_Work instructions_. The answer must consist of every line from the data that holds the string "routerLink".

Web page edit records
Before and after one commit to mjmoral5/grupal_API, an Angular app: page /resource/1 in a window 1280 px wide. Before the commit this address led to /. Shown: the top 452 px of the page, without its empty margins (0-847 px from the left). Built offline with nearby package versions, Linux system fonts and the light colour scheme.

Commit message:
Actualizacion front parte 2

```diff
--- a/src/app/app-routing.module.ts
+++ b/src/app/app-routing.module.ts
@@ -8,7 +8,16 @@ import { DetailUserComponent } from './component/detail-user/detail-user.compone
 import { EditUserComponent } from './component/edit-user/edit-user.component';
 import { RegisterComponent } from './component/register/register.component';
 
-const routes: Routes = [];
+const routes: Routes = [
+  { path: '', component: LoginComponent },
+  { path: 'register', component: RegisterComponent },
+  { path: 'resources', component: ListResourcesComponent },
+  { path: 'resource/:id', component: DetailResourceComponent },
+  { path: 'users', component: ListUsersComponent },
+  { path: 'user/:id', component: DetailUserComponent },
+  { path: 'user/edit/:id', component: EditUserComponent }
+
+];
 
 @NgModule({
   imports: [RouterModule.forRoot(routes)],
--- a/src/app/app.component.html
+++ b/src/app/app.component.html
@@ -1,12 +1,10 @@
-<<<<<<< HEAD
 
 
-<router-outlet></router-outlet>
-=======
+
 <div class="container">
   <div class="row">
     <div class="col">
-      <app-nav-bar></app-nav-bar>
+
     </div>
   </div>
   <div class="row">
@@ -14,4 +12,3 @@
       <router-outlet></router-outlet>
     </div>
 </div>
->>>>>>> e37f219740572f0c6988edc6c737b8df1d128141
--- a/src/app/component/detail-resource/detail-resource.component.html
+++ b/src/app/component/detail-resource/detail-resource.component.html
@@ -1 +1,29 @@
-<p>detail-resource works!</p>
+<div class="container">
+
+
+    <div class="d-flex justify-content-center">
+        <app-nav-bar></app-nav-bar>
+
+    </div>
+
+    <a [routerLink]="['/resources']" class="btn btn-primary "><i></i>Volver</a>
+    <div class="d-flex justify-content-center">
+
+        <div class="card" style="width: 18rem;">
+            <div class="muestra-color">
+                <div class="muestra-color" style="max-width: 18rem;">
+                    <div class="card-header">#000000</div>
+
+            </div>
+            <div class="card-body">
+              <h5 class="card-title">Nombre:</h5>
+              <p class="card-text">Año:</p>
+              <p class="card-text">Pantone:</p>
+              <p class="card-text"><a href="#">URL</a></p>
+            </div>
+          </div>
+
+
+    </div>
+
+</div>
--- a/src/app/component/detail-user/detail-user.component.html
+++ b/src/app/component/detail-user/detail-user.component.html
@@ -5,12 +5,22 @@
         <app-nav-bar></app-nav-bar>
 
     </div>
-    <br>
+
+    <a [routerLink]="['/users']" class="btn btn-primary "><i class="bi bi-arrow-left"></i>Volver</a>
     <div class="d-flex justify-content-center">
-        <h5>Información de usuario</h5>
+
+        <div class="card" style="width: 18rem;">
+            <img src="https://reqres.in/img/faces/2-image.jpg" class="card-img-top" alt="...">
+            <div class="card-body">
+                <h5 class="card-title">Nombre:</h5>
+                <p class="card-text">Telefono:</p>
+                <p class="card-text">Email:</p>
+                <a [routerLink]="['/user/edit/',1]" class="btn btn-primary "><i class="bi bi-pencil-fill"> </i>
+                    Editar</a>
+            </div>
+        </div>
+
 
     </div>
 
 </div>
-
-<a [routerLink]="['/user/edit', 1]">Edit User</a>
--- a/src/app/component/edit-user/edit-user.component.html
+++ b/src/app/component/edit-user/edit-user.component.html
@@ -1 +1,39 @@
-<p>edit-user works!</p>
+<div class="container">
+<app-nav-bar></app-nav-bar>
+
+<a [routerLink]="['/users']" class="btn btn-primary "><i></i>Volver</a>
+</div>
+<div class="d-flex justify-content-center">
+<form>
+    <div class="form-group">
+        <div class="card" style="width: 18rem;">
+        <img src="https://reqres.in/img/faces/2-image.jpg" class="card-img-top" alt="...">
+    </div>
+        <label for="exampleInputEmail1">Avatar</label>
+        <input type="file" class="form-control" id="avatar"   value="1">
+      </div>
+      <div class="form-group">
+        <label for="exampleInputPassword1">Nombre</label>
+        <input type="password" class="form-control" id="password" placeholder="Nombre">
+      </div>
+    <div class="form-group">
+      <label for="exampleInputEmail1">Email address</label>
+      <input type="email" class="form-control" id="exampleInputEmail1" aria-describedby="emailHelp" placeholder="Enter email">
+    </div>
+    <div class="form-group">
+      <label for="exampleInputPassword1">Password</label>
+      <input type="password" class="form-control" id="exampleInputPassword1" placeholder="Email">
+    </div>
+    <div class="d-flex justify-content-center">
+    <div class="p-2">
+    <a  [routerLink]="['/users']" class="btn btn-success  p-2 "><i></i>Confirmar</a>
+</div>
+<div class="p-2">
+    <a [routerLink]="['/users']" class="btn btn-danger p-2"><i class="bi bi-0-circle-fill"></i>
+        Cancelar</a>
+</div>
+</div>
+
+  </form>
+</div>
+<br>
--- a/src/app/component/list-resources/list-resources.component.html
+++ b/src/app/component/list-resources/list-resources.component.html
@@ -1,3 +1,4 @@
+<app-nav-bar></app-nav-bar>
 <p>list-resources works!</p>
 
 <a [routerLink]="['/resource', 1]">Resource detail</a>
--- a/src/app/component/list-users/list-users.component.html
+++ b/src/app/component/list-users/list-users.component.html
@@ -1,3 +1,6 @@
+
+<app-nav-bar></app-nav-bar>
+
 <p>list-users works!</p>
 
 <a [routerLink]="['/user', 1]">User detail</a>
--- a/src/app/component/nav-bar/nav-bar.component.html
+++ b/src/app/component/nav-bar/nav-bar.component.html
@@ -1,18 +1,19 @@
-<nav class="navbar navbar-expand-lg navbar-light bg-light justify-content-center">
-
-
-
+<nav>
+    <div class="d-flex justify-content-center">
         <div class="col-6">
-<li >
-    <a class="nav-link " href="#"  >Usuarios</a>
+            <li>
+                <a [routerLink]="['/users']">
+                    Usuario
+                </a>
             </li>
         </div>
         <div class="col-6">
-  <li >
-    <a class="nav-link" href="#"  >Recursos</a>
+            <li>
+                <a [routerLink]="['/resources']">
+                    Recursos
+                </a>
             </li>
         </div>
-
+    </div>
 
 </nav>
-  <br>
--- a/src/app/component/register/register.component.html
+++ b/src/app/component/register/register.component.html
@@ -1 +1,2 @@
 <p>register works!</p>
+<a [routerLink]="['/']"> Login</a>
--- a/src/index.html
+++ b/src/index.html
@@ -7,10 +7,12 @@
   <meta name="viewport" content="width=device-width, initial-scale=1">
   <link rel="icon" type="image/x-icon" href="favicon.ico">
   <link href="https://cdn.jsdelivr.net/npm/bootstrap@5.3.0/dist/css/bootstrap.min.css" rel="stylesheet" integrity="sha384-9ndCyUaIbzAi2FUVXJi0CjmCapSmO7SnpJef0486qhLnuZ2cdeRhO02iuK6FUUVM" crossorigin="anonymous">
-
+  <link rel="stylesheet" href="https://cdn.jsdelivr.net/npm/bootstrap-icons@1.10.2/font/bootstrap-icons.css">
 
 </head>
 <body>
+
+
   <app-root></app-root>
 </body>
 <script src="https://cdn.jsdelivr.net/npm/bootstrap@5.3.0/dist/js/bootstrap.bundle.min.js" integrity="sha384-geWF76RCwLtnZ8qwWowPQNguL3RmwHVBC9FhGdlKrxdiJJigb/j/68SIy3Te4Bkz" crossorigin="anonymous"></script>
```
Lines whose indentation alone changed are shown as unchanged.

_Problem solution_.
+    <a [routerLink]="['/resources']" class="btn btn-primary "><i></i>Volver</a>
+    <a [routerLink]="['/users']" class="btn btn-primary "><i class="bi bi-arrow-left"></i>Volver</a>
+                <a [routerLink]="['/user/edit/',1]" class="btn btn-primary "><i class="bi bi-pencil-fill"> </i>
-<a [routerLink]="['/user/edit', 1]">Edit User</a>
+<a [routerLink]="['/users']" class="btn btn-primary "><i></i>Volver</a>
+    <a  [routerLink]="['/users']" class="btn btn-success  p-2 "><i></i>Confirmar</a>
+    <a [routerLink]="['/users']" class="btn btn-danger p-2"><i class="bi bi-0-circle-fill"></i>
 <a [routerLink]="['/resource', 1]">Resource detail</a>
 <a [routerLink]="['/user', 1]">User detail</a>
+                <a [routerLink]="['/users']">
+                <a [routerLink]="['/resources']">
+<a [routerLink]="['/']"> Login</a>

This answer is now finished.